MATERIALS PROVIDED

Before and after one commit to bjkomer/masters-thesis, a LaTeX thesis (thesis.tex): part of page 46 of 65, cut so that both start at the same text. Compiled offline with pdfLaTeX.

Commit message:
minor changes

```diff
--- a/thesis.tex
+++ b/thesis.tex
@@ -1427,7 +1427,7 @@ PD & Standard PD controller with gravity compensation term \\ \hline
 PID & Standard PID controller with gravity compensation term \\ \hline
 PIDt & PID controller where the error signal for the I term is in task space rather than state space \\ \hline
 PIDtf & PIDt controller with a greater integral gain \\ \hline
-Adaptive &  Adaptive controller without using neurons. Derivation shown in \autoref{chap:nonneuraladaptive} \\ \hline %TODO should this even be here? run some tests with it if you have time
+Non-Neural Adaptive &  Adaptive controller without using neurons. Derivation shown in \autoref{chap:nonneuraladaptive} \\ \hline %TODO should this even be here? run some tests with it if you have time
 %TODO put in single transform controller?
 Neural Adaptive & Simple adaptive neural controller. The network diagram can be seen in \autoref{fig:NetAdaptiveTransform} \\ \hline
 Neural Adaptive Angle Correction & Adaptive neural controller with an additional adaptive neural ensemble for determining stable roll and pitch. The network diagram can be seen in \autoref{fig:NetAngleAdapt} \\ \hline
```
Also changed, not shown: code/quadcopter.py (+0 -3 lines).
--
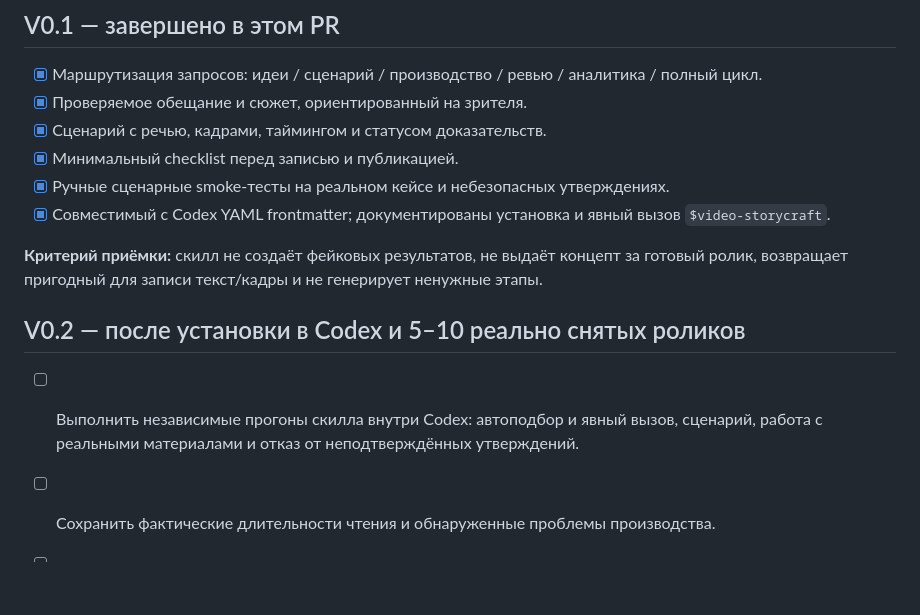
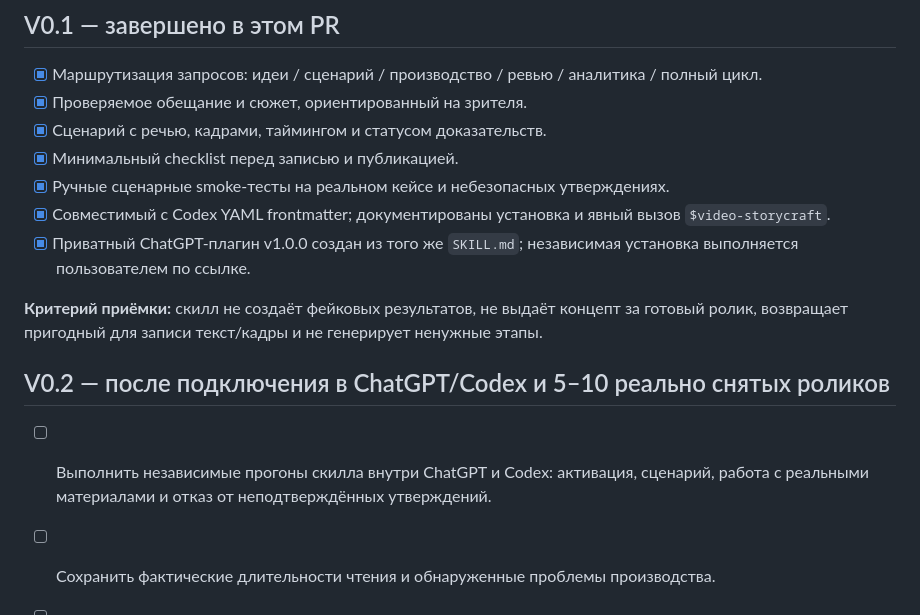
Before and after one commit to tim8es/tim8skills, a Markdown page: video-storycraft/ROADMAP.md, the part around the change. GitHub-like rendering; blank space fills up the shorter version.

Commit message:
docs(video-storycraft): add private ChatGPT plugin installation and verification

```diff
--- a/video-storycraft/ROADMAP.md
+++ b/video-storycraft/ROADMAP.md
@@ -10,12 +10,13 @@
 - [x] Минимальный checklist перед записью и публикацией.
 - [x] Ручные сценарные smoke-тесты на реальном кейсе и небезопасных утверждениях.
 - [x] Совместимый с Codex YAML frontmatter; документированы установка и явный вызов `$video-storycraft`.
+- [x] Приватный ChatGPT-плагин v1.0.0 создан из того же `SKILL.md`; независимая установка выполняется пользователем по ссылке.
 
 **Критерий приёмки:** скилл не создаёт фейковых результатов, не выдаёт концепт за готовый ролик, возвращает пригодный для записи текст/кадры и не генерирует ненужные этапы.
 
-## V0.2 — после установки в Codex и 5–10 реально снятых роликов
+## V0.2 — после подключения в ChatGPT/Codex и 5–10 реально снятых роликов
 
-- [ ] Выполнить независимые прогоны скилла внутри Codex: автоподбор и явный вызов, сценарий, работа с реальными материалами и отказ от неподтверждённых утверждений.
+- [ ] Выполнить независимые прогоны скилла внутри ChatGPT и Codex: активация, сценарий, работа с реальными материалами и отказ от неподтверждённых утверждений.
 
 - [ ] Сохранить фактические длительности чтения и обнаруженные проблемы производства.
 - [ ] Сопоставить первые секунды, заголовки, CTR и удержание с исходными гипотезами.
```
--
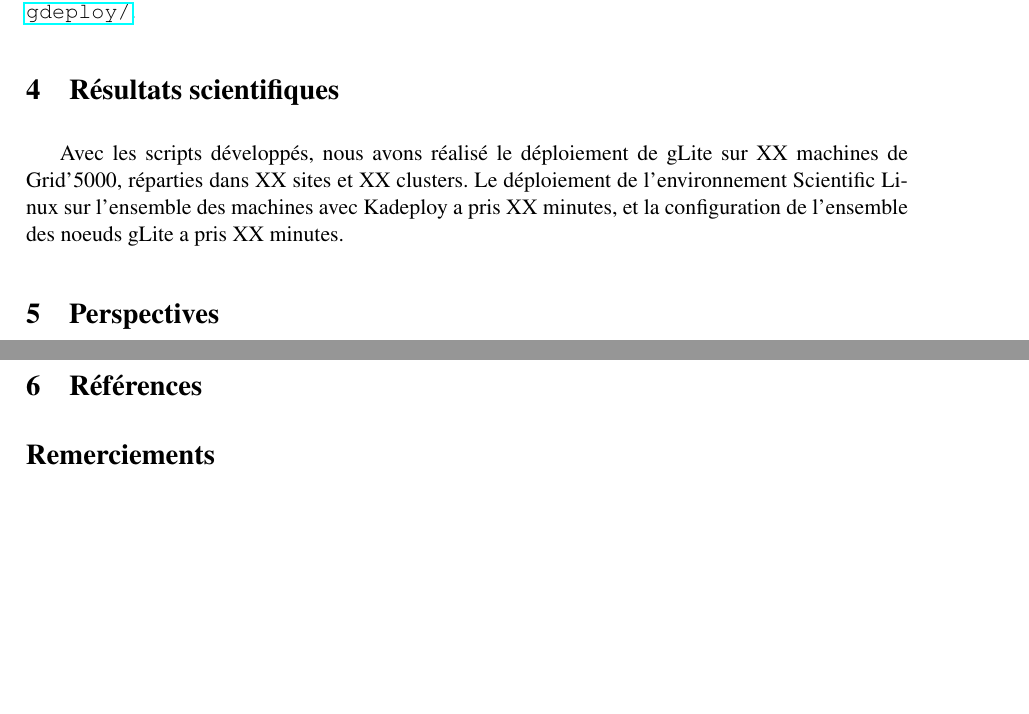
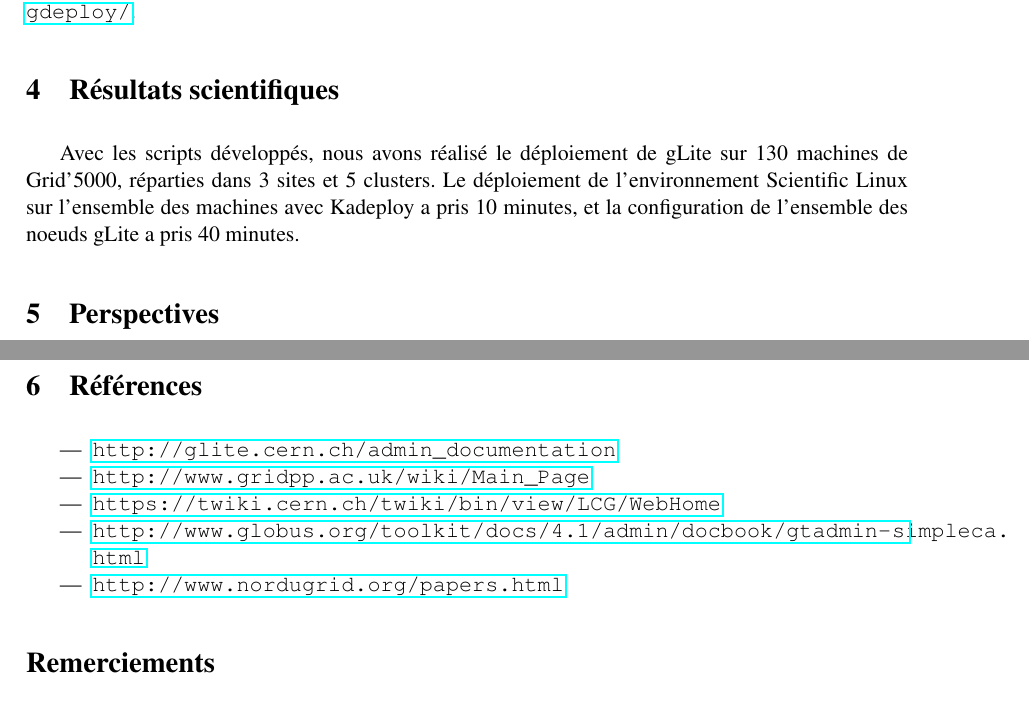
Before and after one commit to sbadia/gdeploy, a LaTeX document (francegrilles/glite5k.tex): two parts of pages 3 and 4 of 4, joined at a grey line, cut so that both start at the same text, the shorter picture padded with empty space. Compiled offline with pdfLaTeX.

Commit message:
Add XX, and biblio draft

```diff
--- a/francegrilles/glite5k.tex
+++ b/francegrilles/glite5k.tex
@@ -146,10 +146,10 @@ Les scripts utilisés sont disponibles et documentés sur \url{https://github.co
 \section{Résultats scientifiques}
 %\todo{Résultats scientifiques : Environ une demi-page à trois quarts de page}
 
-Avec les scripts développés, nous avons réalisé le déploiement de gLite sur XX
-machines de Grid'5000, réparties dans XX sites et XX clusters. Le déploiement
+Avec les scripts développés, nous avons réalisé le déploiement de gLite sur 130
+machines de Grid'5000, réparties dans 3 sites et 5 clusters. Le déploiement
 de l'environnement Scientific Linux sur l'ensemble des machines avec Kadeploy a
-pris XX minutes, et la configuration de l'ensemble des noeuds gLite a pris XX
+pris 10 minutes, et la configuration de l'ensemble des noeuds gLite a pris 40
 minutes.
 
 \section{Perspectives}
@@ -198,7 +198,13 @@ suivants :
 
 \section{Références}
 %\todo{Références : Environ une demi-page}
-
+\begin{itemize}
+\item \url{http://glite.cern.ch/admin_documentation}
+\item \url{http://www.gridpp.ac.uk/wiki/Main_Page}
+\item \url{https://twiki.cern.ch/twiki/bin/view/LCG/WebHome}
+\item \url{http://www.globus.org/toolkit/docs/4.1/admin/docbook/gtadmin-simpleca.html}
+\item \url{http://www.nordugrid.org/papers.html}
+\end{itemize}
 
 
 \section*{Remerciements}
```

REQUIREMENT
When you reach the line containing "Before and after one commit to bjkomer/masters-thesis, a" in the data above, start copying exactly, and stop after the line containing "Also changed, not".

REPLY
Before and after one commit to bjkomer/masters-thesis, a LaTeX thesis (thesis.tex): part of page 46 of 65, cut so that both start at the same text. Compiled offline with pdfLaTeX.

Commit message:
minor changes

```diff
--- a/thesis.tex
+++ b/thesis.tex
@@ -1427,7 +1427,7 @@ PD & Standard PD controller with gravity compensation term \\ \hline
 PID & Standard PID controller with gravity compensation term \\ \hline
 PIDt & PID controller where the error signal for the I term is in task space rather than state space \\ \hline
 PIDtf & PIDt controller with a greater integral gain \\ \hline
-Adaptive &  Adaptive controller without using neurons. Derivation shown in \autoref{chap:nonneuraladaptive} \\ \hline %TODO should this even be here? run some tests with it if you have time
+Non-Neural Adaptive &  Adaptive controller without using neurons. Derivation shown in \autoref{chap:nonneuraladaptive} \\ \hline %TODO should this even be here? run some tests with it if you have time
 %TODO put in single transform controller?
 Neural Adaptive & Simple adaptive neural controller. The network diagram can be seen in \autoref{fig:NetAdaptiveTransform} \\ \hline
 Neural Adaptive Angle Correction & Adaptive neural controller with an additional adaptive neural ensemble for determining stable roll and pitch. The network diagram can be seen in \autoref{fig:NetAngleAdapt} \\ \hline
```
Also changed, not shown: code/quadcopter.py (+0 -3 lines).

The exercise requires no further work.